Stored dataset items

------------------------------------------------

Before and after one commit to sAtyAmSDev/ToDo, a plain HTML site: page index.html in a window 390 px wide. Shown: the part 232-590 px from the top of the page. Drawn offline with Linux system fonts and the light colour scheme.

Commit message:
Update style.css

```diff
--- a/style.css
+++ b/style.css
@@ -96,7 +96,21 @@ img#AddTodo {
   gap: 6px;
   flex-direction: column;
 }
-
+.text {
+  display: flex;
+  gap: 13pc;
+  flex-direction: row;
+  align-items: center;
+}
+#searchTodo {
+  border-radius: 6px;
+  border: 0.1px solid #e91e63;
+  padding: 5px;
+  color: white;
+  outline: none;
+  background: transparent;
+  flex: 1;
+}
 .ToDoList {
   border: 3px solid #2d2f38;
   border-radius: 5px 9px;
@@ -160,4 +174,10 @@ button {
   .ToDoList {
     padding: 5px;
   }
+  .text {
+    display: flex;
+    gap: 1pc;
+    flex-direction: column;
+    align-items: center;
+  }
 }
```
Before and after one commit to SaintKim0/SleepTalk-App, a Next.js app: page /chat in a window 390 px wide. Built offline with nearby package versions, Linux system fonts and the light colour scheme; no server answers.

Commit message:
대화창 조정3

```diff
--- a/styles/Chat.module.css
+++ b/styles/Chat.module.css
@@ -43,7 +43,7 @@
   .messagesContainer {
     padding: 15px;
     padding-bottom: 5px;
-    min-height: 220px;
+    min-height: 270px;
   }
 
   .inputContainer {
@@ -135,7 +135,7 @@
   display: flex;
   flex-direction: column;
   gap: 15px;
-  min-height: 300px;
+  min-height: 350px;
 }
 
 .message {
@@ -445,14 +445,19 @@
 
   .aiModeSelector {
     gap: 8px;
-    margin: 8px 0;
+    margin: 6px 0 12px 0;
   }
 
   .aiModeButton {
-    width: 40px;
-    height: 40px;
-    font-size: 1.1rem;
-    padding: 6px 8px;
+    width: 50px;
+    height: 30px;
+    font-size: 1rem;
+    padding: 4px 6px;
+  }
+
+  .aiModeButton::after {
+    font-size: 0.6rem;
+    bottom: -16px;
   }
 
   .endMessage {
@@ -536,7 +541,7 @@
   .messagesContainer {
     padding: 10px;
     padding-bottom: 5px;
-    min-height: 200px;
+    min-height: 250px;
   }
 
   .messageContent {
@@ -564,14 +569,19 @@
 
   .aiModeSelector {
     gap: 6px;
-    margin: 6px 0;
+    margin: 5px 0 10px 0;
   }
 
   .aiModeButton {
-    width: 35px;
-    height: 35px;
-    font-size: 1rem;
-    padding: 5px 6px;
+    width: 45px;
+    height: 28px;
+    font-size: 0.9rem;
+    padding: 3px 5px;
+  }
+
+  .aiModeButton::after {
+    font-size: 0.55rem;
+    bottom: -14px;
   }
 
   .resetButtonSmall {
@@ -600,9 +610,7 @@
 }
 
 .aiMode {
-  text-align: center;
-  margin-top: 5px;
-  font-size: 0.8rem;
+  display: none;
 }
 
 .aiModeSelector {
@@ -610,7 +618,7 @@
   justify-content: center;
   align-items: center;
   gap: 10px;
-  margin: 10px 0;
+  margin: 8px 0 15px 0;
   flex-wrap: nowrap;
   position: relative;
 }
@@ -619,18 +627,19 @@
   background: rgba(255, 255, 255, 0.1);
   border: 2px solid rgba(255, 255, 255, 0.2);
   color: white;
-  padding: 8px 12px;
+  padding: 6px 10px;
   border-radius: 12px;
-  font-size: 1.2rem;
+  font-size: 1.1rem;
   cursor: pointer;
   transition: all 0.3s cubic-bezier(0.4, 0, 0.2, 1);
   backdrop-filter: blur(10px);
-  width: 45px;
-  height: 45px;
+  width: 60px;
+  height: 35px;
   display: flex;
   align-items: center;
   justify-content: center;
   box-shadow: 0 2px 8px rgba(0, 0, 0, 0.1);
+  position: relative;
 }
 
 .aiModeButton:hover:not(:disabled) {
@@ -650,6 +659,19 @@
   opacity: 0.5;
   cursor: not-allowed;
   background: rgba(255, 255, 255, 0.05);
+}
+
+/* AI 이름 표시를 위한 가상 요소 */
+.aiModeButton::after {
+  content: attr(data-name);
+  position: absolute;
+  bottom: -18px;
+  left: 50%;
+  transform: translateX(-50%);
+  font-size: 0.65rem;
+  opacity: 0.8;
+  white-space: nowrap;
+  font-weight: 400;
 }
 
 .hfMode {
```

------------------------------------------------

Task requirements = Exactly as given, repeat each line above.

The answer =
Before and after one commit to sAtyAmSDev/ToDo, a plain HTML site: page index.html in a window 390 px wide. Shown: the part 232-590 px from the top of the page. Drawn offline with Linux system fonts and the light colour scheme.

Commit message:
Update style.css

```diff
--- a/style.css
+++ b/style.css
@@ -96,7 +96,21 @@ img#AddTodo {
   gap: 6px;
   flex-direction: column;
 }
-
+.text {
+  display: flex;
+  gap: 13pc;
+  flex-direction: row;
+  align-items: center;
+}
+#searchTodo {
+  border-radius: 6px;
+  border: 0.1px solid #e91e63;
+  padding: 5px;
+  color: white;
+  outline: none;
+  background: transparent;
+  flex: 1;
+}
 .ToDoList {
   border: 3px solid #2d2f38;
   border-radius: 5px 9px;
@@ -160,4 +174,10 @@ button {
   .ToDoList {
     padding: 5px;
   }
+  .text {
+    display: flex;
+    gap: 1pc;
+    flex-direction: column;
+    align-items: center;
+  }
 }
```
Before and after one commit to SaintKim0/SleepTalk-App, a Next.js app: page /chat in a window 390 px wide. Built offline with nearby package versions, Linux system fonts and the light colour scheme; no server answers.

Commit message:
대화창 조정3

```diff
--- a/styles/Chat.module.css
+++ b/styles/Chat.module.css
@@ -43,7 +43,7 @@
   .messagesContainer {
     padding: 15px;
     padding-bottom: 5px;
-    min-height: 220px;
+    min-height: 270px;
   }
 
   .inputContainer {
@@ -135,7 +135,7 @@
   display: flex;
   flex-direction: column;
   gap: 15px;
-  min-height: 300px;
+  min-height: 350px;
 }
 
 .message {
@@ -445,14 +445,19 @@
 
   .aiModeSelector {
     gap: 8px;
-    margin: 8px 0;
+    margin: 6px 0 12px 0;
   }
 
   .aiModeButton {
-    width: 40px;
-    height: 40px;
-    font-size: 1.1rem;
-    padding: 6px 8px;
+    width: 50px;
+    height: 30px;
+    font-size: 1rem;
+    padding: 4px 6px;
+  }
+
+  .aiModeButton::after {
+    font-size: 0.6rem;
+    bottom: -16px;
   }
 
   .endMessage {
@@ -536,7 +541,7 @@
   .messagesContainer {
     padding: 10px;
     padding-bottom: 5px;
-    min-height: 200px;
+    min-height: 250px;
   }
 
   .messageContent {
@@ -564,14 +569,19 @@
 
   .aiModeSelector {
     gap: 6px;
-    margin: 6px 0;
+    margin: 5px 0 10px 0;
   }
 
   .aiModeButton {
-    width: 35px;
-    height: 35px;
-    font-size: 1rem;
-    padding: 5px 6px;
+    width: 45px;
+    height: 28px;
+    font-size: 0.9rem;
+    padding: 3px 5px;
+  }
+
+  .aiModeButton::after {
+    font-size: 0.55rem;
+    bottom: -14px;
   }
 
   .resetButtonSmall {
@@ -600,9 +610,7 @@
 }
 
 .aiMode {
-  text-align: center;
-  margin-top: 5px;
-  font-size: 0.8rem;
+  display: none;
 }
 
 .aiModeSelector {
@@ -610,7 +618,7 @@
   justify-content: center;
   align-items: center;
   gap: 10px;
-  margin: 10px 0;
+  margin: 8px 0 15px 0;
   flex-wrap: nowrap;
   position: relative;
 }
@@ -619,18 +627,19 @@
   background: rgba(255, 255, 255, 0.1);
   border: 2px solid rgba(255, 255, 255, 0.2);
   color: white;
-  padding: 8px 12px;
+  padding: 6px 10px;
   border-radius: 12px;
-  font-size: 1.2rem;
+  font-size: 1.1rem;
   cursor: pointer;
   transition: all 0.3s cubic-bezier(0.4, 0, 0.2, 1);
   backdrop-filter: blur(10px);
-  width: 45px;
-  height: 45px;
+  width: 60px;
+  height: 35px;
   display: flex;
   align-items: center;
   justify-content: center;
   box-shadow: 0 2px 8px rgba(0, 0, 0, 0.1);
+  position: relative;
 }
 
 .aiModeButton:hover:not(:disabled) {
@@ -650,6 +659,19 @@
   opacity: 0.5;
   cursor: not-allowed;
   background: rgba(255, 255, 255, 0.05);
+}
+
+/* AI 이름 표시를 위한 가상 요소 */
+.aiModeButton::after {
+  content: attr(data-name);
+  position: absolute;
+  bottom: -18px;
+  left: 50%;
+  transform: translateX(-50%);
+  font-size: 0.65rem;
+  opacity: 0.8;
+  white-space: nowrap;
+  font-weight: 400;
 }
 
 .hfMode {
```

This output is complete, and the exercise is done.